The records ::
++++++++
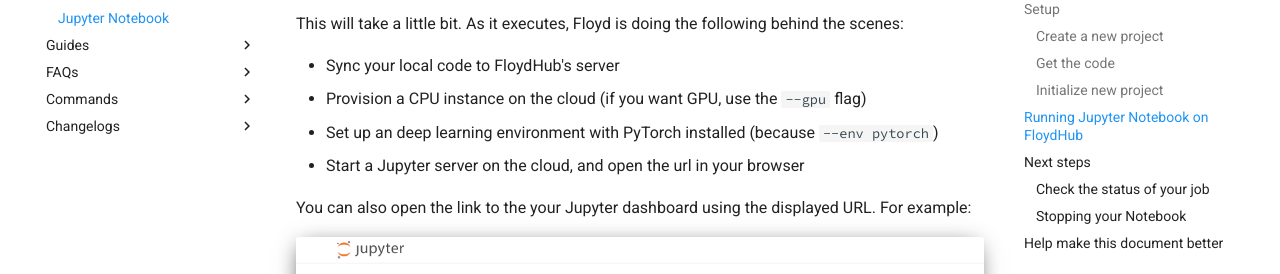
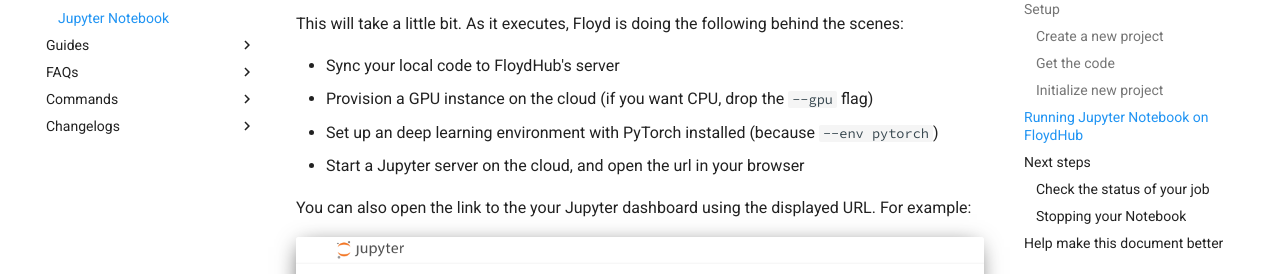
Before and after one commit to floydhub/floyd-docs, an MkDocs documentation site: the page built from docs/getstarted/quick_start_jupyter.md, in a window 1280 px wide and 900 px high, scrolled down 2245 px. Shown: the part 171-445 px from the top of the window. Built offline with MkDocs 1.6.1 and Material for MkDocs 9.7.7, drawn with Linux system fonts in a browser that asks for light colours; comment, search, counter and statistics services are not loaded; old or Windows-style settings are respelled for this version of MkDocs; some of the changed lines change nothing that is shown.

Commit message:
Fix links

```diff
--- a/docs/getstarted/quick_start_jupyter.md
+++ b/docs/getstarted/quick_start_jupyter.md
@@ -14,8 +14,8 @@
 ## Quick preparation checklist
 
 - You must have a [FloydHub account](https://www.floydhub.com/login)
-- You must have `floyd-cli` [installed on your computer](../guides/install.md)
-- You must [log in to FloydHub through the CLI](../guides/login.md)
+- You must have `floyd-cli` [installed on your computer](../guides/basics/install.md)
+- You must [log in to FloydHub through the CLI](../guides/basics/login.md)
 
 ## Setup
 
@@ -84,7 +84,7 @@
 This will take a little bit. As it executes, Floyd is doing the following behind the scenes:
 
 - Sync your local code to FloydHub's server
-- Provision a CPU instance on the cloud (if you want GPU, use the `--gpu` flag)
+- Provision a GPU instance on the cloud (if you want CPU, drop the `--gpu` flag)
 - Set up an deep learning environment with PyTorch installed (because `--env pytorch`)
 - Start a Jupyter server on the cloud, and open the url in your browser
 
```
++++++++
Problem to solve ::
Answer with the count alone: how many lines in the data above have "must" in them?

The answer ::
5